Abbottagra is a very small company consisting of myself, my wife, Maud, our two kids, Lula-Jane and Guillaume, our dog, Sally, two cats, Guinness and Domino, five hens (Mella, Omnibel, Legs, Roxanne and Kallia) and a rooster, Coqulicot.
We all have the same surname, Abbott, and our business is agraculture, hence the company name, Abbottagra. No, agraculture is not a mispelling. Agraculture is different from agriculture: agriculture has an « I » in the centre – self-centered and self-serving; agraculture has an indefinite article in the middle – « a » thing is one of several indistinct things.
In agraculture the farm is a living super-organism with a diversity of complimentary animal, plant and microbial species all working for the well-being of the whole. It's just a slightly more humble way of looking at the relationships between us humans and our symbiotic non-humans. Hey, our crops are quite happy to have people around because plants can't drive tractors; on the other hand, we humans aren't good at photosynthesis so… who is really taking care of who ? Who is « exploiting » who ?
Our farm, 20 hectares of marginal land, is an experimental farm dedicated to trial and error. What we produce is crop diversity in the much larger farming community. That is, giving large areas of land the chance to interact regularly with plant species other than wheat and maize. Increasing crop diversity requires three things:
- first, well-adapted potential-plants in little packages called seeds
- second, information about how a farmer can help the plants reach their full potential
- third, large numbers of enthusiastic consumers who encourage the farming community – through direct communication with farmers and indirect communication in the form of food purchases – to expand production of the crop.
When we started the Abbottagra project in 2007 we decided to focus on quinoa. Lula-Jane was diagnosed with coeliac disease in 2006 so we were eating massive quantities of quinoa.
We figured that by focusing on quinoa we would at least end up with a lifetime supply of our favourite staple food in the event our experimental farm venture turned out to be a total failure.
Now, we did not invent quinoa, we were not the first to grow it in Europe, we did not select the first varieties of quinoa adapted to our local conditions, we did not discover how to grow it here.
What we have done is help make quinoa a serious and significant crop in some parts of Europe, with professional, reliable supply chains capable of producing more quinoa than Europe will ever be able to consume.
Thousands of tons of great tasting, very healthy quinoa, with consistent quality and stable prices.
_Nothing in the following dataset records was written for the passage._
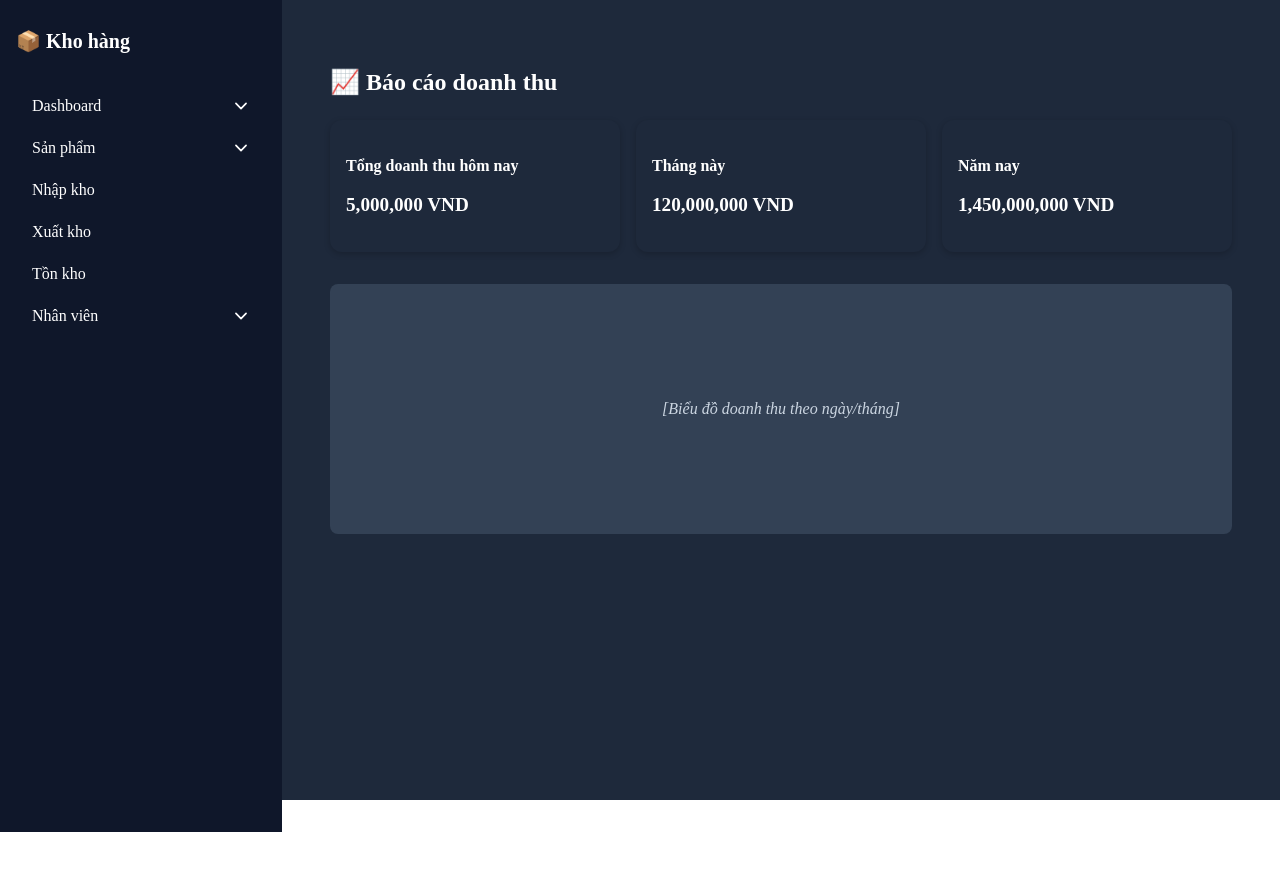
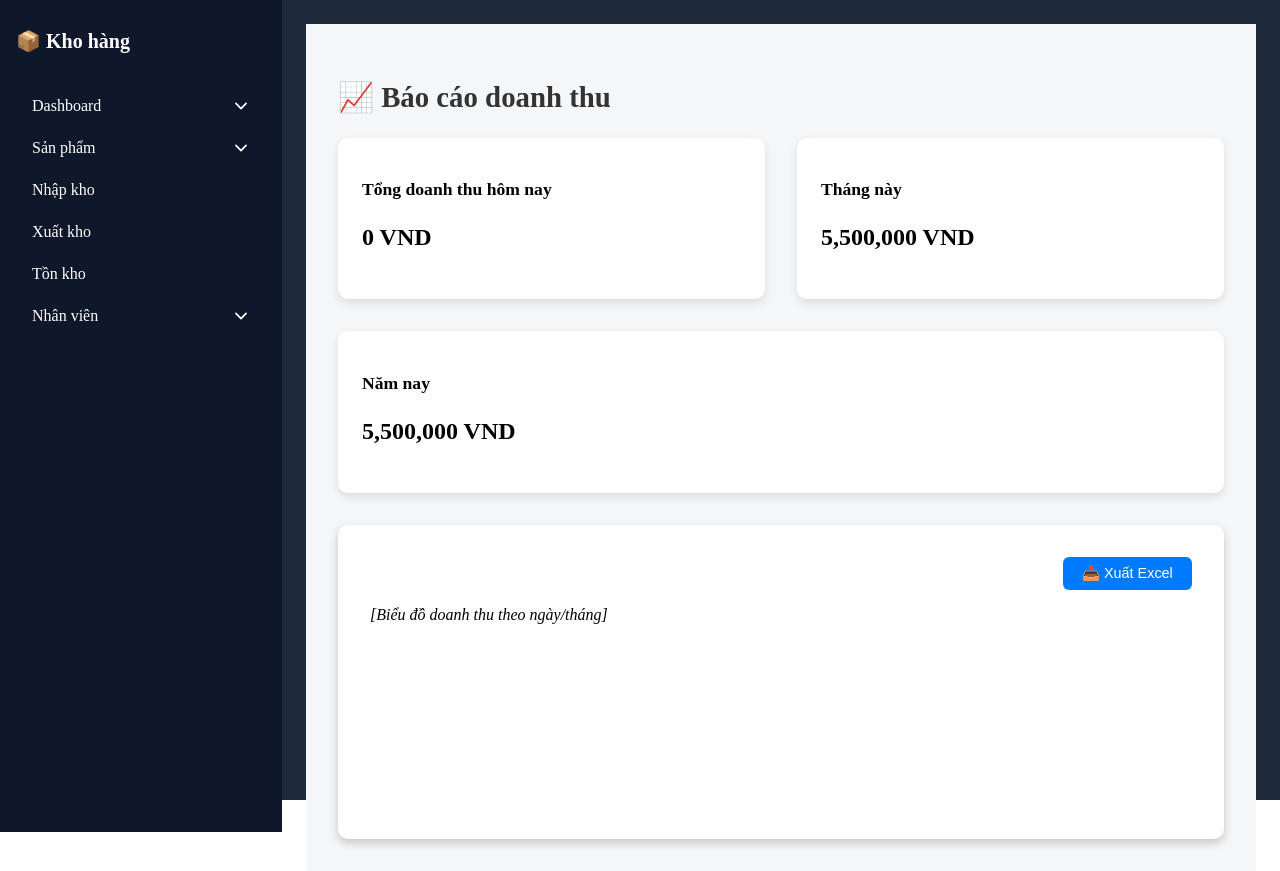
Before and after one commit to TCKhoa/Warehouse-Management-Project, a React (Vite) app: page /revenue in a window 1280 px wide. Before the commit the page ends 832 px from the top, so only its background shows below. Built offline with nearby package versions, Linux system fonts and the light colour scheme.

Commit message:
update history and revenue

```diff
--- a/src/pages/Revenue.jsx
+++ b/src/pages/Revenue.jsx
@@ -1,27 +1,125 @@
-import React from "react";
+import React, { useEffect, useState } from "react";
 import "../styles/Revenue.scss";
+import * as XLSX from "xlsx";
+import { saveAs } from "file-saver";
 
 export default function Revenue() {
+  const [transactions, setTransactions] = useState([]);
+  const [dailyRevenue, setDailyRevenue] = useState(0);
+  const [monthlyRevenue, setMonthlyRevenue] = useState(0);
+  const [yearlyRevenue, setYearlyRevenue] = useState(0);
+
+  useEffect(() => {
+    const data = [
+      {
+        id: "TX001",
+        type: "Nhập kho",
+        date: "2025-08-07",
+        value: 1500000,
+      },
+      {
+        id: "TX002",
+        type: "Xuất kho",
+        date: "2025-08-08",
+        value: 2500000,
+      },
+      {
+        id: "TX003",
+        type: "Xuất kho",
+        date: "2025-08-08",
+        value: 3000000,
+      },
+    ];
+    setTransactions(data);
+  }, []);
+
+  useEffect(() => {
+    const today = new Date();
+    let daily = 0;
+    let monthly = 0;
+    let yearly = 0;
+
+    transactions.forEach((tx) => {
+      if (tx.type !== "Xuất kho") return;
+
+      const date = new Date(tx.date);
+      if (
+        date.getFullYear() === today.getFullYear() &&
+        date.getMonth() === today.getMonth() &&
+        date.getDate() === today.getDate()
+      ) {
+        daily += tx.value;
+      }
+      if (
+        date.getFullYear() === today.getFullYear() &&
+        date.getMonth() === today.getMonth()
+      ) {
+        monthly += tx.value;
+      }
+      if (date.getFullYear() === today.getFullYear()) {
+        yearly += tx.value;
+      }
+    });
+
+    setDailyRevenue(daily);
+    setMonthlyRevenue(monthly);
+    setYearlyRevenue(yearly);
+  }, [transactions]);
+
+  const handleExportExcel = () => {
+    const exportData = transactions
+      .filter((tx) => tx.type === "Xuất kho")
+      .map((tx) => ({
+        "Mã giao dịch": tx.id,
+        "Ngày": tx.date,
+        "Giá trị (VND)": tx.value,
+      }));
+
+    const worksheet = XLSX.utils.json_to_sheet(exportData);
+    const workbook = XLSX.utils.book_new();
+    XLSX.utils.book_append_sheet(workbook, worksheet, "Doanh thu");
+
+    const excelBuffer = XLSX.write(workbook, {
+      bookType: "xlsx",
+      type: "array",
+    });
+
+    const file = new Blob([excelBuffer], {
+      type: "application/octet-stream",
+    });
+    saveAs(file, "bao-cao-doanh-thu.xlsx");
+  };
+
   return (
     <div className="revenue-page">
       <h2>📈 Báo cáo doanh thu</h2>
-      <div className="revenue-summary">
-        <div className="summary-box">
-          <h4>Tổng doanh thu hôm nay</h4>
-          <p>5,000,000 VND</p>
+
+      <div className="revenue-cards">
+        <div className="card">
+          <h3>Tổng doanh thu hôm nay</h3>
+          <p>{dailyRevenue.toLocaleString()} VND</p>
         </div>
-        <div className="summary-box">
-          <h4>Tháng này</h4>
-          <p>120,000,000 VND</p>
+        <div className="card">
+          <h3>Tháng này</h3>
+          <p>{monthlyRevenue.toLocaleString()} VND</p>
         </div>
-        <div className="summary-box">
-          <h4>Năm nay</h4>
-          <p>1,450,000,000 VND</p>
+        <div className="card">
+          <h3>Năm nay</h3>
+          <p>{yearlyRevenue.toLocaleString()} VND</p>
         </div>
       </div>
 
-      <div className="chart-placeholder">
-        <p>[Biểu đồ doanh thu theo ngày/tháng]</p>
+      <div className="revenue-chart">
+        <div className="chart-header">
+          <button className="export-btn" onClick={handleExportExcel}>
+            📥 Xuất Excel
+          </button>
+        </div>
+
+        <p>
+          <i>[Biểu đồ doanh thu theo ngày/tháng]</i>
+        </p>
+        {/* Sau này bạn có thể tích hợp Chart.js hoặc Recharts ở đây */}
       </div>
     </div>
   );
--- a/src/pages/TransactionHistory.jsx
+++ b/src/pages/TransactionHistory.jsx
@@ -1,38 +1,90 @@
-import React from "react";
+// src/pages/TransactionHistory.jsx
+import React, { useState, useEffect } from "react";
 import "../styles/TransactionHistory.scss";
+import { Link } from "react-router-dom";
 
 export default function TransactionHistory() {
+  const [transactions, setTransactions] = useState([]);
+
+  useEffect(() => {
+    // Dữ liệu giả lập
+    const data = [
+      {
+        id: "TX001",
+        type: "Nhập kho",
+        date: "2025-08-07",
+        user: "Nguyễn Văn A",
+        value: 1500000,
+        description: "Nhập hàng đợt 1",
+        note: "Kiểm tra lại số lượng",
+        detailPage: "/import-receipts/1",
+      },
+      {
+        id: "TX002",
+        type: "Xuất kho",
+        date: "2025-08-08",
+        user: "Trần Thị B",
+        value: 2500000,
+        description: "Xuất hàng cho đại lý",
+        note: "",
+        detailPage: "/export-receipts/2",
+      },
+    ];
+    setTransactions(data);
+  }, []);
+
+  // Hàm tạo link động theo loại hình
+  const getDetailLink = (tx) => {
+    if (tx.type === "Nhập kho") return `/import-receipt/${tx.id}`;
+    if (tx.type === "Xuất kho") return `/export-receipt/${tx.id}`;
+    return "#";
+  };
+
   return (
     <div className="transaction-history-page">
-      <h2>🧾 Lịch sử giao dịch</h2>
-      <table>
+      <h2>📊 Lịch sử giao dịch</h2>
+
+      <div className="transaction-table-wrapper">
+        <table className="transaction-table">
           <thead>
             <tr>
-            <th>Mã GD</th>
-            <th>Loại</th>
-            <th>Ngày</th>
+              <th>Mã giao dịch</th>
+              <th>Loại hình</th>
+              <th>Ngày giao dịch</th>
               <th>Người thực hiện</th>
               <th>Giá trị</th>
+              <th>Mô tả</th>
+              <th>Ghi chú</th>
+              <th>Chi tiết</th>
             </tr>
           </thead>
           <tbody>
+            {transactions.map((tx) => (
+              <tr key={tx.id}>
+                <td>{tx.id}</td>
+                <td className={tx.type === "Xuất kho" ? "export" : "import"}>
+                  {tx.type}
+                </td>
+                <td>{new Date(tx.date).toLocaleDateString("vi-VN")}</td>
+                <td>{tx.user}</td>
+                <td>{tx.value.toLocaleString()}₫</td>
+                <td>{tx.description}</td>
+                <td>{tx.note || "—"}</td>
+                <td>
+                  <Link to={getDetailLink(tx)} className="detail-link">
+                    Xem chi tiết
+                  </Link>
+                </td>
+              </tr>
+            ))}
+            {transactions.length === 0 && (
               <tr>
-            <td>TX001</td>
-            <td>Xuất kho</td>
-            <td>03/08/2025</td>
-            <td>Nguyễn Văn A</td>
-            <td>12,000,000 VND</td>
+                <td colSpan="8">Không có dữ liệu giao dịch.</td>
               </tr>
-          <tr>
-            <td>TX002</td>
-            <td>Nhập kho</td>
-            <td>02/08/2025</td>
-            <td>Trần Thị B</td>
-            <td>25,000,000 VND</td>
-          </tr>
-          {/* Thêm nhiều dòng hơn nếu cần */}
+            )}
           </tbody>
         </table>
       </div>
+    </div>
   );
 }
--- a/src/styles/Revenue.scss
+++ b/src/styles/Revenue.scss
@@ -1,43 +1,71 @@
 .revenue-page {
-  padding: 1.5rem;
+  padding: 2rem;
+  background-color: #f4f6f8;
+  color: #333;
+  min-height: 85vh;
 
   h2 {
-    font-size: 1.5rem;
+    font-size: 1.8rem;
     margin-bottom: 1.5rem;
   }
 
-  .revenue-summary {
+  .revenue-cards {
     display: flex;
-    gap: 1rem;
+    gap: 2rem;
     margin-bottom: 2rem;
+    flex-wrap: wrap;
 
-    .summary-box {
+    .card {
       flex: 1;
-      background-color: #1e293b;
-      color: white;
-      padding: 1rem;
-      border-radius: 12px;
-      box-shadow: 0 2px 6px rgba(0, 0, 0, 0.2);
+      min-width: 250px;
+      background-color: #ffffff;
+      padding: 1.5rem;
+      border-radius: 10px;
+      box-shadow: 0 4px 10px rgba(0, 0, 0, 0.1);
+      color: #000000;
 
-      h4 {
-        margin-bottom: 0.5rem;
+      h3 {
+        margin-bottom: 0.6rem;
+        font-size: 1.1rem;
       }
 
       p {
-        font-size: 1.2rem;
+        font-size: 1.5rem;
         font-weight: bold;
       }
     }
   }
 
-  .chart-placeholder {
-    background-color: #334155;
+  .revenue-chart {
+    background-color: #ffffff;
+    padding: 2rem;
+    border-radius: 10px;
+    color: #000000;
+    font-style: italic;
+    box-shadow: 0 4px 10px rgba(0, 0, 0, 0.2);
+    width: auto;
     height: 250px;
-    border-radius: 8px;
-    color: #cbd5e1;
-    display: flex;
-    align-items: center;
-    justify-content: center;
-    font-style: italic;
+    position: relative;
+
+    .chart-header {
+      display: flex;
+      justify-content: flex-end;
+      margin-bottom: 1rem;
+
+      .export-btn {
+        background-color: #007bff;
+        color: white;
+        padding: 0.5rem 1.2rem;
+        border: none;
+        border-radius: 6px;
+        font-size: 0.9rem;
+        cursor: pointer;
+        transition: background-color 0.2s ease;
+
+        &:hover {
+          background-color: #0056b3;
+        }
+      }
+    }
   }
 }
--- a/src/styles/TransactionHistory.scss
+++ b/src/styles/TransactionHistory.scss
@@ -1,34 +1,67 @@
 .transaction-history-page {
-  padding: 1.5rem;
+  padding: 2rem;
+  background: #f8f9fa;
+  min-height: 85vh;
 
   h2 {
-    font-size: 1.5rem;
+    font-size: 1.8rem;
+    margin-bottom: 0.5rem;
+    color: #000;
+  }
+
+  p {
+    color: #555;
     margin-bottom: 1.5rem;
   }
 
-  table {
+  .transaction-table-wrapper {
+    overflow-x: auto;
+    background: #fff;
+    padding: 1rem;
+    border-radius: 8px;
+    box-shadow: 0 2px 6px rgba(0, 0, 0, 0.05);
+  }
+
+  .transaction-table {
     width: 100%;
     border-collapse: collapse;
-    background-color: #1e293b;
-    color: white;
-    border-radius: 8px;
-    overflow: hidden;
 
-    th, td {
-      padding: 0.75rem 1rem;
+    th,
+    td {
+      padding: 0.75rem;
       text-align: left;
+      font-size: 0.95rem;
+      border: 1px solid #ddd;
+      color: #000;
     }
 
-    thead {
-      background-color: #334155;
+    th {
+      background: #ffffff;
+      font-weight: 600;
     }
 
-    tbody tr:nth-child(even) {
-      background-color: #2d3748;
+    tr:hover {
+      background: #f9f9f9;
     }
 
-    tbody tr:hover {
-      background-color: #475569;
+    .import {
+      color: #007bff;
+      font-weight: 500;
+    }
+
+    .export {
+      color: #dc3545;
+      font-weight: 500;
+    }
+
+    .detail-link {
+      color: #007bff;
+      text-decoration: none;
+      font-weight: 500;
+
+      &:hover {
+        text-decoration: underline;
+      }
     }
   }
 }
```
Lines whose indentation alone changed are shown as unchanged.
We simply made our experimental farm a center of quinoa gravity in our part of the world, drawing in partners who have organised themselves into a team.
The two star players on the team are Wageningen University, doing fundamental research on quinoa, and the Cooperative Agricole des Pays de Loire (CAPL) whose farmer members followed us fearlessly into the unknown, pooling their resources to build a multi-million-euro gluten-free grain cleaning facility dedicated solely to quinoa. Since 2009 these crazy farmers have sown serious acreage to quinoa with little motivation other than passion for novelty and challenge.
We are on track with genetics and know-how, but Abbottagra's experience trying to develop the consumer base for our partners' quinoa has been frustrating. It would seem that a few food-industry giants and food retail giants are largely indifferent to consumer health and intelligent farming.
Some bad-guys are clearly abusing the ignorance of millions of food producers and consumers. Nobody likes to be misled or see others manipulated. Especially when the result is mutual distrust and dislike between those who grow food and those who eat it.
Eventually a man gets angry. Can I count on the Big Food cartel to « add value » to my quinoa ? By the time it got to your mouth it would likely be diluted with cheap, overly-processed ingredients from tired, over-produced crops ; it would likely be over-sweetened, over-marketed and otherwise ruined. After « fruit » drinks, breakfast « cereal » is probably the most obvious and hurtful grocery swindle of our time. Enter Quinoa Crack. We're trying to sell something so honestly good it makes the breakfast cereal industry ashamed of itself.
Also, here at Abbottagra we eat cold cereal and milk every morning and often as an afternoon snack. By focusing our quinoa consumer-oriented project on ready-to-eat cereal we'll at least end up with a lifetime supply…